Saturday, May 19, 2012

Finding Files Born After a Given Date

A few weeks ago Friend TK came up with a question:

RC, how can I find all of the pictures I put on my computer since Christmas without seeing all of the pictures in the .cache directories and other junk places?

An interesting question, indeed. We want to search for files that are newer than a certain target date, and they'll probably have extensions like .jpg or .png, though there will be the occasional file with an extension .jpeg or even .JPEG. It obviously requires some form of the Unix find command, but it's not exactly obvious what that would be. TK and I hunted around on the web a bit and finally came up with this:

touch -d 20111225 tokenfile
find . -type f \( -iname "*jpg" -o -iname "*jpeg" \) -anewer tokenfile  -print | egrep -v ".cache/|.thumbnails|.kde/"

which creates a marker, tokenfile, which looks to have been born last Christmas Day, and finds all files newer than that and ending in jpg or (the -o) jpeg without regard to case (that's the -iname). We then pipe the file through egrep, striping off (-v) files who have names matching directories we don't want to see (the | is the grep equivalent of find's -o.

This is not entirely elegant. I was pretty sure I could make this into a purely find one-liner, leaving no trace behind (such as that tokenfile we created up there. To do this I knew I'd have to delve deeper into findology than I had in my 30 or so years of Unix use. If found some of the clues at's finder-keepers page, and other hints elsewhere. Eventually this let me put together this one-line script:

find . -type d \( -iname .\[a-z\]\* -o -iname work \) -prune -o -newermt 2011225 \( -iname "*j*g" -o -iname "*png" \) -print

Let's look at this in some detail, since it contains some things that I hadn't known:

  • find, of course, is the Unix/Linux command for looking through your file system.
  • . is the current directory. Find uses it as the starting directory. find will look at every file in this directory, its sub-directories, and all their children and grandchildren, to the umpteenth generation. If you only wanted to search where you thought pictures might be, you could instead write
    find $HOME/Pictures
  • -type d says that the next set of files will describe directories, rather than files (which would be -type f).
  • The \( and \) delineate what will be a list of file descriptors. The backslashes make sure that the parenthesis are passed to find, and not gobbled up by the shell. Sometimes you can use quotations marks within find, instead of parenthesis, but this isn't one of those times.
  • Now for the heart of the matter: -iname .\[a-z\]\* tells find to look for directory names that start with a . followed by a letter ([a-z]), and then by anything else (*). Again the backslashes are there to make sure the next characters are passed to the find command. Note that this gets rid of every hidden directory in you file tree.
  • As before, -o is the or command. The -iname work command identifies my work directory, which may have pictures in it but nothing I'm interested in at the present time. You can add further -o -iname commands as needed.
  • -prune tells find to look at every file except those in the directories just named. This serves the purpose of the egrep -v command in our initial attempt.
  • You know, I'm not sure why the -o follows -prune. You'd think it would be some kind of and command, but just dropping it doesn't work.
  • -newermt 20111225 is one of the newer options in find. This one says to look at all files modified (m) after a certain time (t). The time here is a date, written in the format yyyymmdd, in this case last Christmas. If we wanted files written after noon on Christmas, we'd use -newermt "20111225 1200".
  • Again we have a list of -inames, delineated by backslash-parenthesis. These are file names you want to look for. Note that j*g catches all files ending in jpg, jpeg, JPG, or JPEG. It also catches files in .jynormouslyinteresting, but you can't have everything.
  • Finally, -print lists all the files. You can actually drop this, as find takes -print as its default action.
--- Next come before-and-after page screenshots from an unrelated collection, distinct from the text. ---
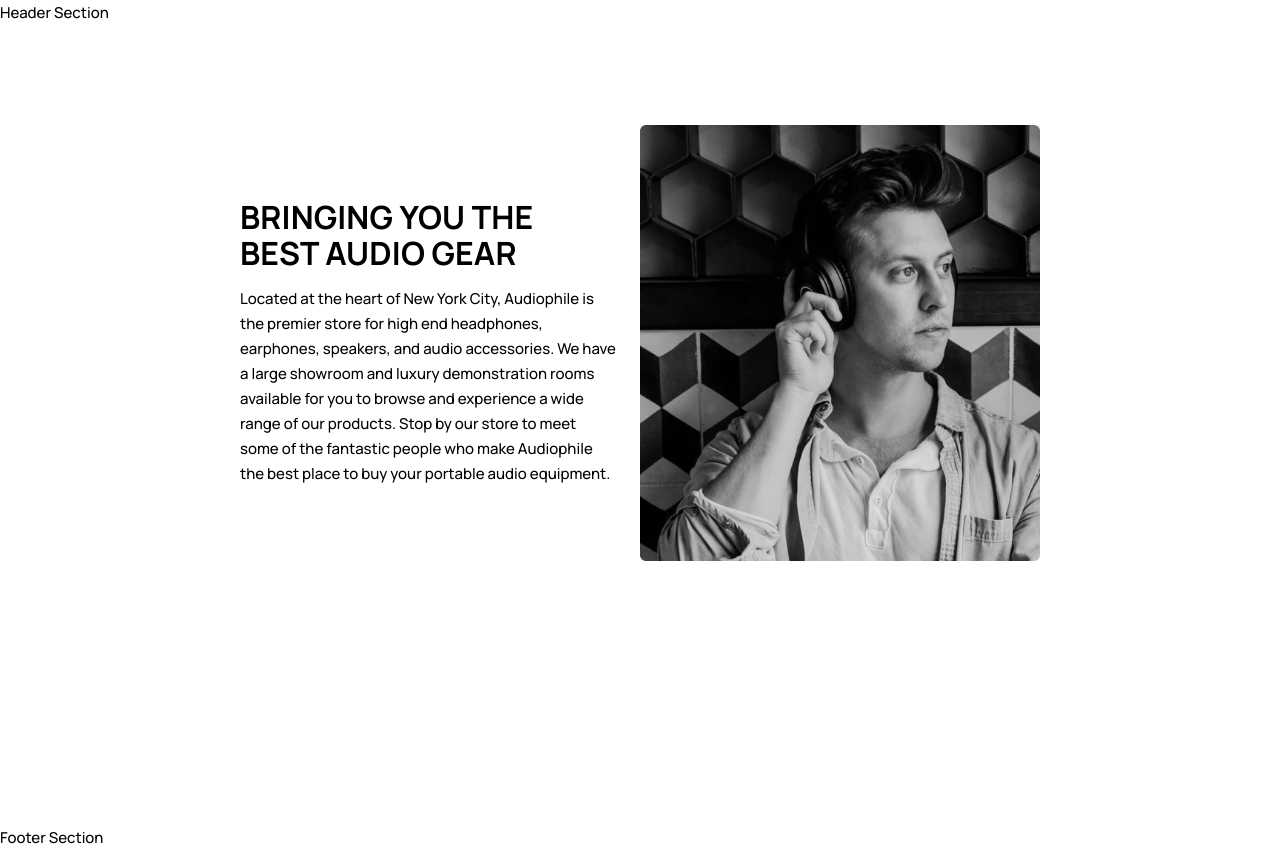
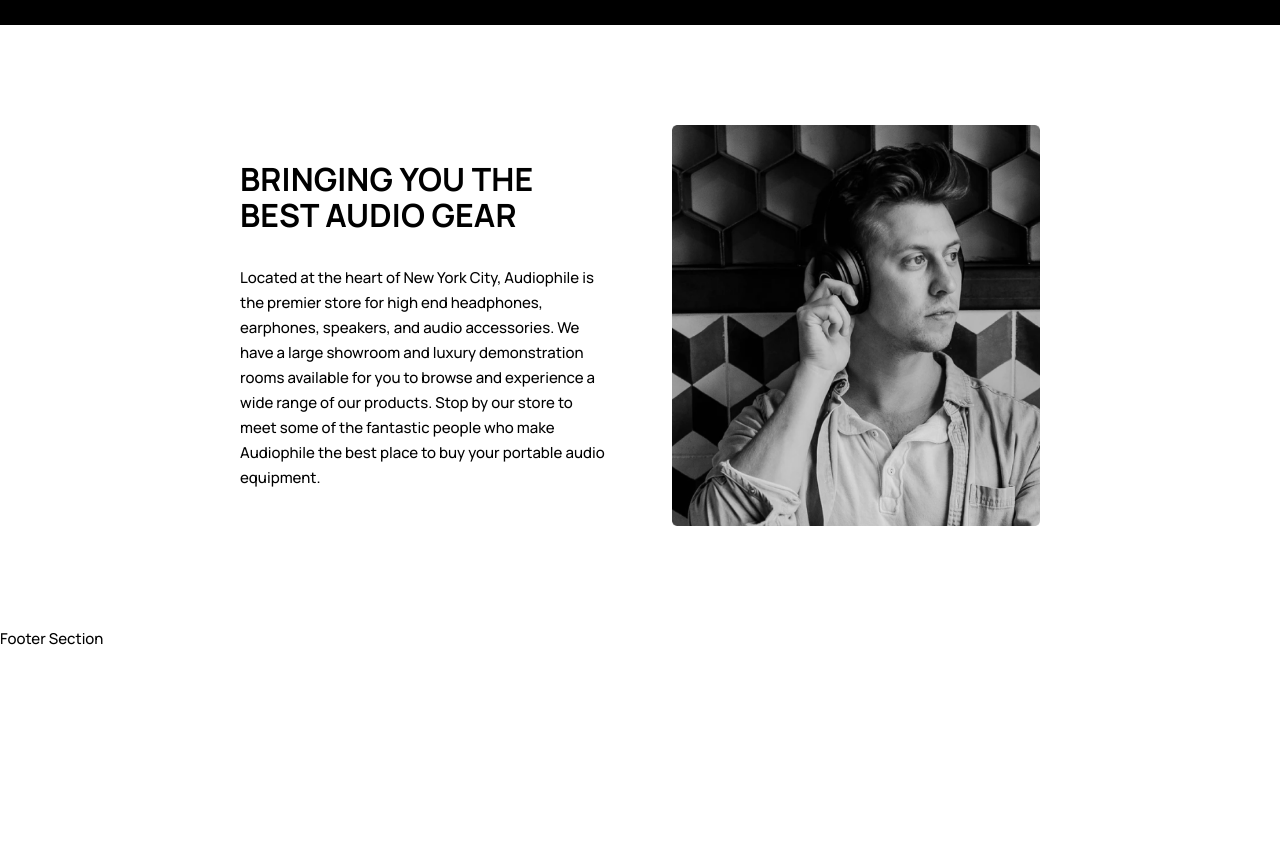
Before and after one commit to FaNi-Coding/e-commerce, a Next.js app: page / in a window 1280 px wide. After the commit the page ends 800 px from the top, so only its background shows below. Built offline with nearby package versions, Linux system fonts and the light colour scheme.

Commit message:
refactorized container component

```diff
--- a/app/globals.css
+++ b/app/globals.css
@@ -65,7 +65,6 @@
     font-weight: 500;
   }
 }
-
 @layer components {
   .btn-primary {
     @apply py-6 px-12 text-white font-bold bg-primary max-w-max;
@@ -75,6 +74,15 @@
   }
   .btn-tertiary {
     @apply py-6 px-12 text-black bg-white font-bold flex items-center justify-center gap-x-3 max-w-max;
+  }
+  .col-reverse {
+    @apply flex-col-reverse;
+  }
+  .row-reverse-laptop {
+    @apply md:flex-row-reverse;
+  }
+  .row-laptop {
+    @apply md:flex-row;
   }
 }
 
@@ -120,9 +128,8 @@
   text-rendering: optimizeSpeed;
 }
 
-main {
-  width: 100%;
-  height: 100%;
+header {
+  background-color: black;
 }
 
 /* A elements that don't have a class get default styles */
--- a/app/page.tsx
+++ b/app/page.tsx
@@ -3,7 +3,7 @@
 import ImageComp from '@/components/Image/ImageComp';
 export default function Home() {
   return (
-    <Container colReverse>
+    <Container className='col-reverse row-laptop'>
       <Article>
         <h3>Bringing you the best audio gear</h3>
         <p>
--- a/components/Article/styled.ts
+++ b/components/Article/styled.ts
@@ -1,2 +1,2 @@
 export const ArticleStyles =
-  'flex flex-col md:justify-center gap-6 md:pr-[2.4rem] md:w-1/2';
+  'flex flex-col md:justify-center gap-[3.2rem] md:w-1/2';
--- a/components/Container/Container.tsx
+++ b/components/Container/Container.tsx
@@ -2,14 +2,10 @@
 import { maxWidthContainerStyles } from './styled';
 import { ContainerProps } from './containerTypes';
 
-const Container: FC<ContainerProps> = ({
-  rowReverse,
-  colReverse,
-  children,
-}) => {
+const Container: FC<ContainerProps> = ({ children, bgColor, className }) => {
   return (
-    <div>
-      <div className={maxWidthContainerStyles(rowReverse, colReverse)}>
+    <div className={`bg-${bgColor}` || 'bg-white'}>
+      <div className={`${maxWidthContainerStyles} ${className}`}>
         {children}
       </div>
     </div>
--- a/components/Container/containerTypes.ts
+++ b/components/Container/containerTypes.ts
@@ -1,7 +1,7 @@
 import { ReactNode } from 'react';
 
 export type ContainerProps = {
-  rowReverse?: boolean;
-  colReverse?: boolean;
+  className?: string;
+  bgColor?: string;
   children: ReactNode;
 };
--- a/components/Container/styled.ts
+++ b/components/Container/styled.ts
@@ -1,10 +1 @@
-export const maxWidthContainerStyles = (
-  rowReverse: boolean | undefined,
-  colReverse: boolean | undefined
-) => {
-  return `container flex flex-col justify-between ${
-    colReverse && 'flex-col-reverse'
-  } md:flex-row ${
-    rowReverse && 'md:flex-row-reverse'
-  }  mx-auto py-8 md:py-24 md:p-0  lg:py-40 xl:max-w-7xl`;
-};
+export const maxWidthContainerStyles = `container flex justify-between gap-[4rem] mx-auto py-8 md:gap-[6.3rem] md:py-24 md:p-0 md:gap-[12.5rem] lg:py-40 xl:max-w-7xl`;
--- /dev/null
+++ b/components/Nav/Nav.tsx/Nav.tsx
@@ -0,0 +1,7 @@
+import { FC } from 'react';
+
+type Props = {};
+const styled: FC<Props> = ({}) => {
+  return <></>;
+};
+export default styled;
```
Also changed, not shown: components/Nav/styled.ts (added).
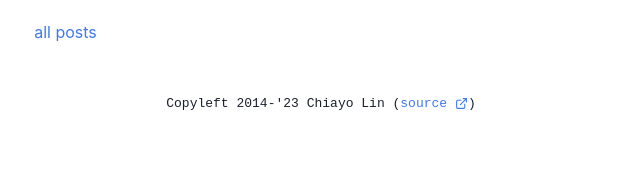
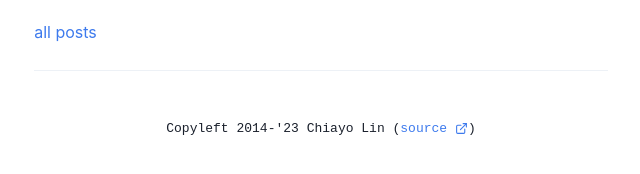
Before and after one commit to chiayolin/chiayolin.org, a Next.js app: page / in a window 1280 px wide. Shown: the part 872-1046 px from the top of the page, without its empty margins (319-959 px from the left). Built offline with nearby package versions, Linux system fonts and the light colour scheme.

Commit message:
polish layout

```diff
--- a/src/components/footer.tsx
+++ b/src/components/footer.tsx
@@ -1,11 +1,14 @@
 import Balancer from 'react-wrap-balancer';
-import { Center, Text, Link } from "@chakra-ui/react";
+import { Box, Center, Text, Link } from "@chakra-ui/react";
 import { ExternalLinkIcon } from "@chakra-ui/icons";
+import { Hr } from './prose';
 
 
 export default function Footer() {
   return (
-    <Center mx='2' my='12'>
+    <Box mt='6' mb='12'>
+      <Hr w='100%' mb='12' />
+      <Center>
         <Balancer>
           <Text
             textAlign='center'
@@ -22,5 +25,6 @@ export default function Footer() {
           </Text>
         </Balancer>
       </Center>
+    </Box>
   );
 }
--- a/src/components/layout.tsx
+++ b/src/components/layout.tsx
@@ -4,6 +4,7 @@ import { Box, Container, } from '@chakra-ui/react';
 import Navbar from '@/components/navbar';
 import Footer from '@/components/footer';
 import Head from 'next/head';
+import { Hr } from './prose';
 
 //interface Props {
 //  // children prop has to be explicitly typed, since implicit children has been
@@ -27,13 +28,13 @@ const Layout: FC<PropsWithChildren> = ({ children }) => {
       </Head>
       <Box>
         <Navbar />
-        <Box>
-          <Container>
-            {/*<Dashboard />*/}
-            {children}
-          </Container>
-        </Box>
-        <Footer />
+        <Container>
+          {/*<Dashboard />*/}
+          {children}
+        </Container>
+        <Container>
+          <Footer />
+        </Container>
       </Box>
     </>
   );
--- a/src/components/mdx-components.tsx
+++ b/src/components/mdx-components.tsx
@@ -5,6 +5,7 @@ import {
   ListItem,
   OrderedList,
   Link,
+  Image,
 } from '@chakra-ui/react';
 
 import {
@@ -36,10 +37,12 @@ const Components: MDXComponents = {
   h5: (props) => <Heading size='sm'  {...headingStyle} {...props} />,
   h6: (props) => <Heading size='xs'  {...headingStyle} {...props} />,
   hr: (props) => <Hr {...props} />,
+  img: (props) => <Image borderRadius='lg' {...props} />,
   ol: (props) => <OrderedList {...listStyle} {...props} />,
   p:  (props) => <Paragraph {...props} />,
   ul: (props) => <UnorderedList {...listStyle} {...props} />,
   li: (props) => <ListItem ml='2' {...props} />,
+
 }
 
 export default Components;
```
Lines whose indentation alone changed are shown as unchanged.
And that's it. OK, not quite. What TK wanted was to copy all of the files he found to a new directory, we'll call it recent, so he could examine them in detail. To do that we use the -exec option of find:

find . -type d \( -iname .\[a-z\]\* -o -name work -o -name recent \) -prune -o -newermt 20111225 \( -iname "*j*g" -o -iname "*png" \) -exec cp -p {} ~/recent ';'

  • Note that we've added the recent directory to our list of avoided directories. Otherwise find will search recent, and give errors.
  • -exec tells find to execute the following file command.
  • cp -r is the usual copy command, with -r saying to preserve the original timestamps on the copied files. If you wanted to save space, and weren't going to modify the pictures, you could link with either ln or ln -s instead.
  • {} is where find places its output. That is, if there is a file Pictures/cutekids.jpg, find issues the command
    cp -r Pictures/cutekids.jpg recent
  • ; tells find that we're done.